- It is possible to sweat as soon as you step out of the shower, or in my case, the washroom equipped with bowl and bucket of water – that’s right, they do it old skool here, a la ‘splash’n’dash’.
- Sitting in the back of a pick-up truck is the most fun ever, until the heavens decide to open up – when it rains, it pours… so much so that the road becomes invisible; gotta love monsoon season!
- Tiger Balm is a remedy that cures everything – bruises, mosquito bites, broken heart, you name it!
- Apparently (Grandma says) 200 Baht, the equivalent of £4, is too expensive for a hand-cart of coconuts (40 to be precise!).
- Rice is life. Breakfast, lunch, dinner, snacks, and even dessert! The word for dinner/meal in Thai actually translates ‘eat rice’ – true story.
These are only a few things I have learnt from this trip and previous visits to Mum’s village (particularly the first one, Grandma just came out with it; apparently her dad was from China and died from smoking too much opium). This is not a holiday. My dad jokes that when we come back from ‘up-country’, Ban Wat, Nakhon Ratchasima, to be exact, it’s as if we’ve returned from a mission like in one of those Bruce Willis films. What he means by this is, the two weeks that we spend here in the village on every trip we make to Thailand, this is the hardest part, in so many ways. For one thing everything is so different, so raw. It’s not a bad thing, at all; in fact it is quite refreshing to experience living this way. I think things are appreciated more as a result. I will give examples: the kitchen in my grandparents’ house is not actually in the house. It is an outdoor shelter of tin sheets under which there are wooden tables and seats. The bed is a hard mattress on the floor, the cooker is an Asian barbecue and the sink is a hose and a giant plastic tub. This all sounds quite basic, but it works, and why shouldn’t it? The only pain is that everything cooked must be done there and then, but if it produces the freshest food, then is that really so terrible?
It is always inspiring to see Mum back in the place where she grew up, and she truly is in her element, running around cooking for everyone, strutting about in a sarong and flip flops, speaking (yelling) in her Korat dialect ever so sassily. Yet at the same time, you can see how it is so difficult for her to come back, because of how taxing it was before. I think subconsciously she goes back to her role of caring for everyone, as in back when she was 14, having left school to work with her dad constructing roads, and to later help her mum look after 6 siblings. Accustomed to the ways of Western life now, I can see the frustration Mum faces; also having to play translator for two weeks can’t be a doddle, “MUUUUUUUUUUUUUUM what are they saying to me?!”.

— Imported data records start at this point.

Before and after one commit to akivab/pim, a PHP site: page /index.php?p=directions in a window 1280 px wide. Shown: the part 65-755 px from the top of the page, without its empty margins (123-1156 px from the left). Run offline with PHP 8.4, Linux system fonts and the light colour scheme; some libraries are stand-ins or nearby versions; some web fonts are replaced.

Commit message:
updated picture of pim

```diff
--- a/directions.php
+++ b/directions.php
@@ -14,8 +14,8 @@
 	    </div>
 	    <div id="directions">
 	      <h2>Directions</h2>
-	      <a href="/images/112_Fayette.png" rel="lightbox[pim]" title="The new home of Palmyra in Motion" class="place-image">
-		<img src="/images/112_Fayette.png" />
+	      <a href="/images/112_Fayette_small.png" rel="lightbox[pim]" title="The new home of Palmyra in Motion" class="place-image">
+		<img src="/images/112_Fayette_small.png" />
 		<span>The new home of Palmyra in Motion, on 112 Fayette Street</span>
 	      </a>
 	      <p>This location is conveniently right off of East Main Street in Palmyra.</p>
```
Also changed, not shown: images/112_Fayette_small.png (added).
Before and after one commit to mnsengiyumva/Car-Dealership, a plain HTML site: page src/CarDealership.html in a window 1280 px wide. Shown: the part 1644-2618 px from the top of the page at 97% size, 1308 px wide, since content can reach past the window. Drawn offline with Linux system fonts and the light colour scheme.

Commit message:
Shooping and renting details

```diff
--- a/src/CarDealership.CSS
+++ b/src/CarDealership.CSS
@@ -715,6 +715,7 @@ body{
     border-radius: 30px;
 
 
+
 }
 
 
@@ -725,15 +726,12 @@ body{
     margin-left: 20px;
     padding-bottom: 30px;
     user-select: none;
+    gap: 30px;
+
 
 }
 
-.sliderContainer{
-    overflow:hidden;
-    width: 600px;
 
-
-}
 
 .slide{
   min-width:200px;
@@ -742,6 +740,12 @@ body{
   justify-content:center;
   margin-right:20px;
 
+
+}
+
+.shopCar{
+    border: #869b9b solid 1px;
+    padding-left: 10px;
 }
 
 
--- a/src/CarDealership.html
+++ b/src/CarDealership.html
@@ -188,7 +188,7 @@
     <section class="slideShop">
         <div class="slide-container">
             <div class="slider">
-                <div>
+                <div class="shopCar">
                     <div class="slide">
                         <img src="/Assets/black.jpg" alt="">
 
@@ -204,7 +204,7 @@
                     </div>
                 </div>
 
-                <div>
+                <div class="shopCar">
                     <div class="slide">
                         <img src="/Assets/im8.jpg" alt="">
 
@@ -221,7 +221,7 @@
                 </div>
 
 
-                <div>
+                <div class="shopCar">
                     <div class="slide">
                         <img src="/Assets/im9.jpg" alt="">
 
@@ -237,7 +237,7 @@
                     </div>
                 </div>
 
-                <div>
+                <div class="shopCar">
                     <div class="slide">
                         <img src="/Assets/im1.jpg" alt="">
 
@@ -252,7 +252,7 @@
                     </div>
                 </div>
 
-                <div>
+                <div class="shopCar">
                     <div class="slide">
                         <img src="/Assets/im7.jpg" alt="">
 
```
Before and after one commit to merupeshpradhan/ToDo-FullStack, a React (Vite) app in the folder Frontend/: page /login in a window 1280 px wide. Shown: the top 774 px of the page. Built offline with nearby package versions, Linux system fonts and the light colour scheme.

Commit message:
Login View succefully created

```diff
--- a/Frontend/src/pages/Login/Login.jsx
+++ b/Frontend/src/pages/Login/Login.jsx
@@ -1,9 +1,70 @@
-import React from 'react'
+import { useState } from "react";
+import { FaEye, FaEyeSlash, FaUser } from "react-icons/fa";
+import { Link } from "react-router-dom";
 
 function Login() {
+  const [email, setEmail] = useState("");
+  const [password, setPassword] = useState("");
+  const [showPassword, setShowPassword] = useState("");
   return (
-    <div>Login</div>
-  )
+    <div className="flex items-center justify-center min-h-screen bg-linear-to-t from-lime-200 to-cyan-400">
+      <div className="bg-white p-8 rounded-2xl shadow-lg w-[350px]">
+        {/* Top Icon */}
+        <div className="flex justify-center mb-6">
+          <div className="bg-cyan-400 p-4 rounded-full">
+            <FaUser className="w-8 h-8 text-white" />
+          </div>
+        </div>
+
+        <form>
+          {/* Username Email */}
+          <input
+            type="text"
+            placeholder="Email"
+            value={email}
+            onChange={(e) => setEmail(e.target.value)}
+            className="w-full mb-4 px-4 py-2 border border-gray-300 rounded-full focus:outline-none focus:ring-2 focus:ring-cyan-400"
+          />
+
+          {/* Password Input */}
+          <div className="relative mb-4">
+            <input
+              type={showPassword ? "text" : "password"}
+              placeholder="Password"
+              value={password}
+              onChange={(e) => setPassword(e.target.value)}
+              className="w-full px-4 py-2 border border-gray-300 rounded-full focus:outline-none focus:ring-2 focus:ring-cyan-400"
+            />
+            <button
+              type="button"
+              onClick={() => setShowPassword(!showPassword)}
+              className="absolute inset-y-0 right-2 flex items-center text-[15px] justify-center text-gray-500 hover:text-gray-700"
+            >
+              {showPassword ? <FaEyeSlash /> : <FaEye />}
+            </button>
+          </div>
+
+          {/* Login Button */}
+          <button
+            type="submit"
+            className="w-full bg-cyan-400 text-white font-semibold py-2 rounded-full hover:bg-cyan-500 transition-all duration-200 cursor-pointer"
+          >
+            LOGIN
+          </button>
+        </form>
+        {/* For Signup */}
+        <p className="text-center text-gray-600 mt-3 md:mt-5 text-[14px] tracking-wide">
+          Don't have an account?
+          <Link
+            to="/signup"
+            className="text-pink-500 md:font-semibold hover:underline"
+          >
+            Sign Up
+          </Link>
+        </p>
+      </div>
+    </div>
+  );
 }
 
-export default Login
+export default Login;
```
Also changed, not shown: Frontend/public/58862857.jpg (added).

Every time we move on from Ban Wat it is nice to see Mum. I say this because although we are staying in the same house and visiting the same places, we see her only in passing, or when she has the time to sit down after rushing around trying to see everyone. This brings me onto the main reason why our ‘mission’ is so tough. We try to go to Thailand every three years, at one point we had to leave it six years because of political unrest in the country. This gives Mum two weeks for every three years to see the majority of her family. From day one there is a countdown on the time she has, and as soon as we step off of the bus from Bangkok it settles in that there are only 14 days to enjoy village life. For Mum this means 14 days to see everyone she can, and spend as much time catching up as she can. Sometimes, it doesn’t happen, which just makes this flying visit all the more heartbreaking. When I was nine I remember crying in Granddad’s truck on the way to the bus station, because I had left my watch at their house. The watch was just an excuse to come back; I really wasn’t ready to leave, and this is the feeling I’m dreading when the day comes this time round.